DH: How do you manage an exercise program with such a busy schedule?
Paula: I am used to a crazy schedule and just have to squeeze in the time for a walk every day. Sometimes I go outside and just walk back and forth until I get a good workout. When I can get on my treadmill, I try to walk for at least 30 minutes. I used to hate exercise and never made time for it, but now, like all of these little steps, it's part of my routine.
DH: Those little steps become part of the little changes that create bigger changes overall.
Paula: Right. You really can start off slow, walking 15 minutes in the morning or 15 minutes at night. I have also changed the "design" of my plate. When you look at my plate, there's less carbs and bigger servings of salad and vegetables. So it's just those small changes that you start to make that can really add up to big results.
DH: What does a typical day with your diabetes look like?
Paula: I keep up with those little changes and do the best that I can for that day. I get up, eat smaller portions, make better food choices, get some sort of exercise in, and take my diabetes medication once a day.
DH: How did you decide to go on Victoza, for which you are now a spokesperson?
Paula: Both my doctor and a friend who is a physician's assistant thought Victoza might work well for me. They talked to me about how it could help manage my blood sugar, and I felt really good about trying it. Everyone should talk with their own doctor to see what might work for them.
DH: With all these changes that you made with your exercise, the "design" of your plate, and going on Victoza, will you share how much weight you've lost?
Paula: Last time I was at my doctor's office, the scales showed a 32-pound loss, and my blood sugar numbers are also in a healthy range. It shows that small changes can really make a difference.
DH: Will Bobby come out with a diabetes-friendly cookbook, or do you plan on keeping all the recipes and books on the website?
Paula: Bobby does have a cookbook coming out. All the recipes in his new cookbook will be less than 350 calories. For now, people can get our lightened-up, diabetes-friendly recipes on DiabetesinaNewLight.com.
DH: Do you feel a lot of pressure being a celebrity in the diabetes community?
Paula: Oh, of course! Any time you're a celebrity, you're under that microscope. But I learned years ago that if I just continue to be myself, all good things follow. This past year I really learned what a great support system I have in my family, friends, and fans, and how much strength I get from the people I love. My fans have shown me so much support, and I am so thankful for them and for my family.

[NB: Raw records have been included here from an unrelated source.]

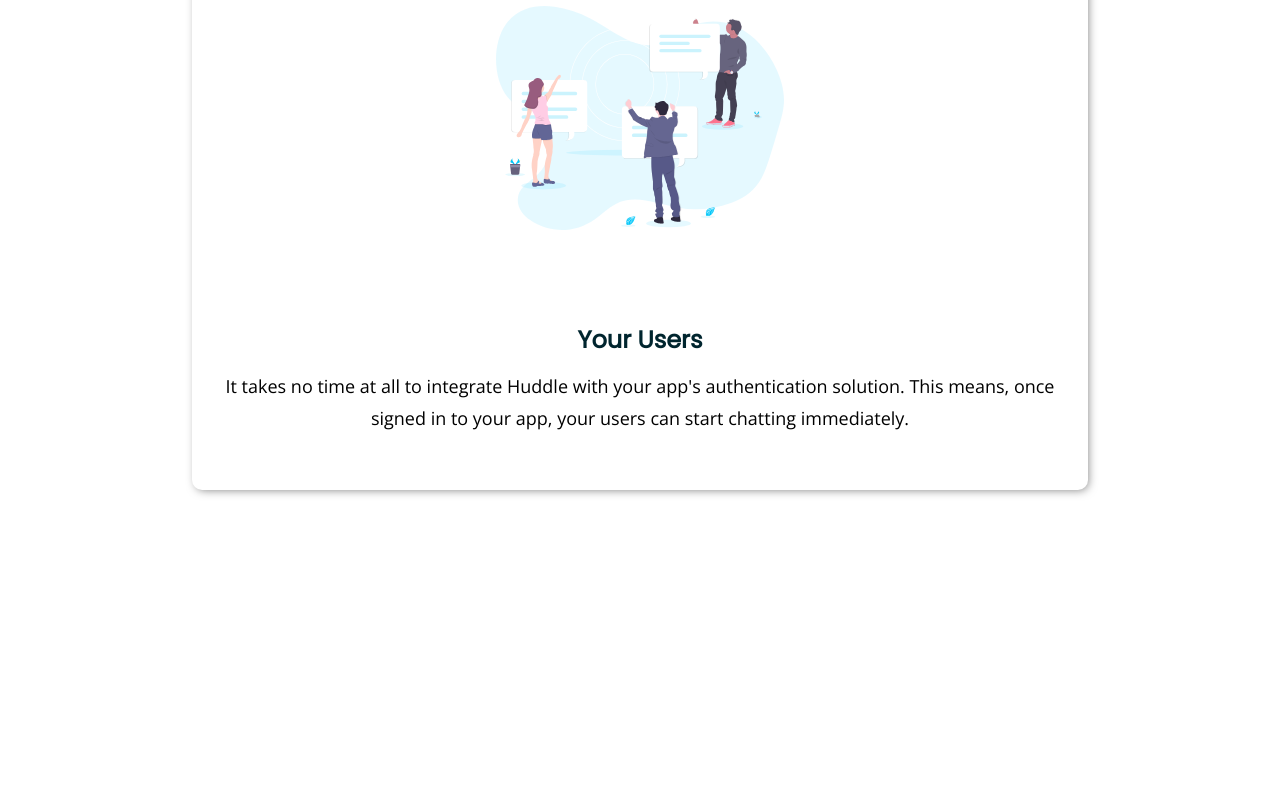
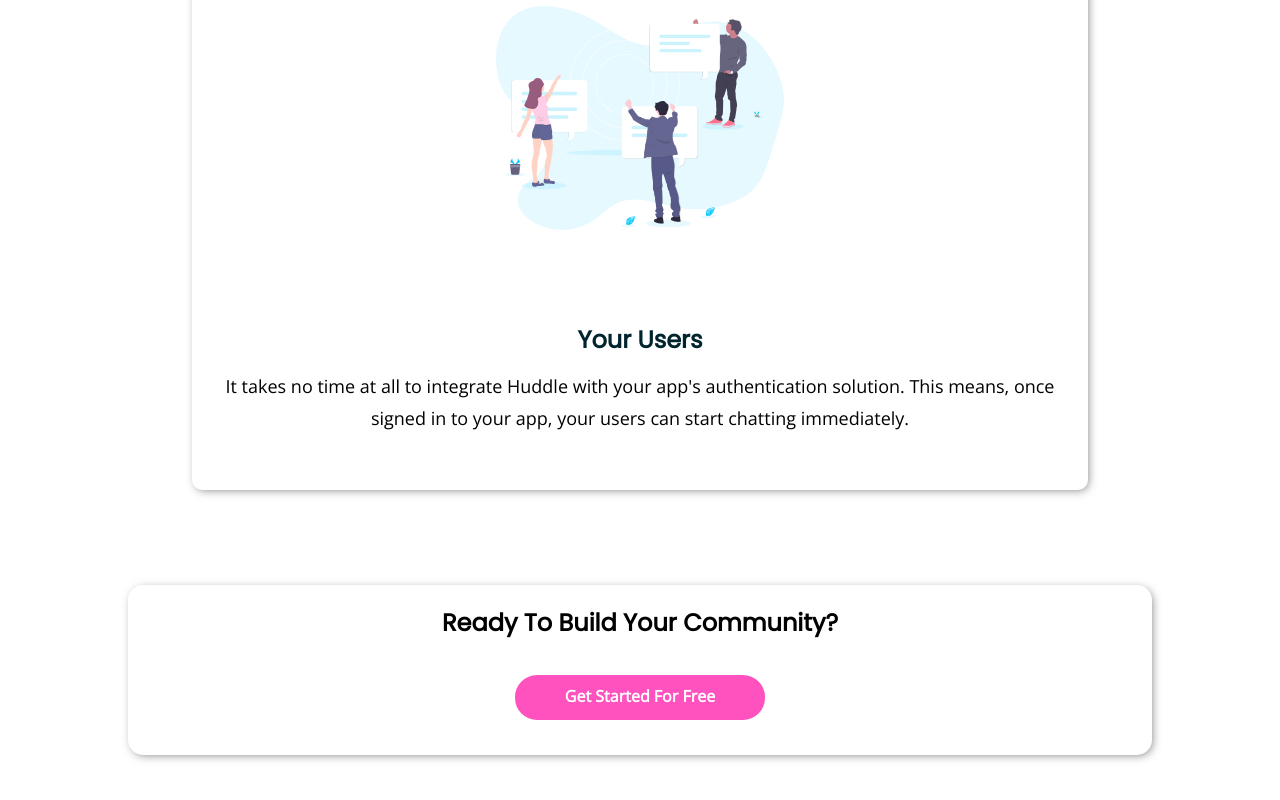
Before and after one commit to graceilol/Hundlle, a plain HTML site: page index.html in a window 1280 px wide. Shown: the part 2170-2970 px from the top of the page. Before the commit the page ends 2755 px from the top, so only its background shows below. Drawn offline with nearby package versions, Linux system fonts and the light colour scheme.

Commit message:
Finished community card

```diff
--- a/index.html
+++ b/index.html
@@ -86,6 +86,10 @@
         </div>
       </div>
     </section>
+    <section class="community">
+      <h2>Ready To Build Your Community?</h2>
+      <a href="#" class="btn-secondary">Get Started For Free</a>
+    </section>
   </body>
 </html>
 
@@ -94,7 +98,7 @@
 
 
 
-  Ready To Build Your Community?
+
 
   Get Started For Free
 
--- a/style.css
+++ b/style.css
@@ -82,7 +82,7 @@ a {
   line-height: 24px;
   margin-bottom: 15px;
 }
-.main-text a {
+.btn-secondary {
   width: 250px;
   height: 45px;
   background-color: var(--prymary-pink);
@@ -134,3 +134,18 @@ a {
   font-size: 18px;
   margin: 0 15px;
 }
+/* COMMUNITY */
+.community {
+  display: flex;
+  flex-direction: column;
+  justify-content: center;
+  align-items: center;
+  box-shadow: 2px 2px 10px -2px rgba(0, 0, 0, 0.5);
+  width: 80%;
+  margin: 5px auto 45px auto;
+  border-radius: 15px;
+  text-align: center;
+}
+.community h2 {
+  margin-top: 20px;
+}
```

DH: Thanks for taking the time to talk with us, Paula.
Categories: Blood Sugar, Bobby Deen, Carbohydrates , Carbs, Diabetes Diet, Diabetes in a New LightTM, DiabetesinaNewLight.com, Diagnosis, Exercise, Food, Food Network, Health, Inspiration, Jamie Deen, Novo Nordisk, Paula Deen, Recipes, Treadmill Test, Victoza, Walking, Weight Loss/Lost Weight
2 comments - Aug 28, 2012
Diabetes Health is the essential resource for people living with diabetes- both newly diagnosed and experienced as well as the professionals who care for them. We provide balanced expert news and information on living healthfully with diabetes. Each issue includes cutting-edge editorial coverage of new products, research, treatment options, and meaningful lifestyle issues.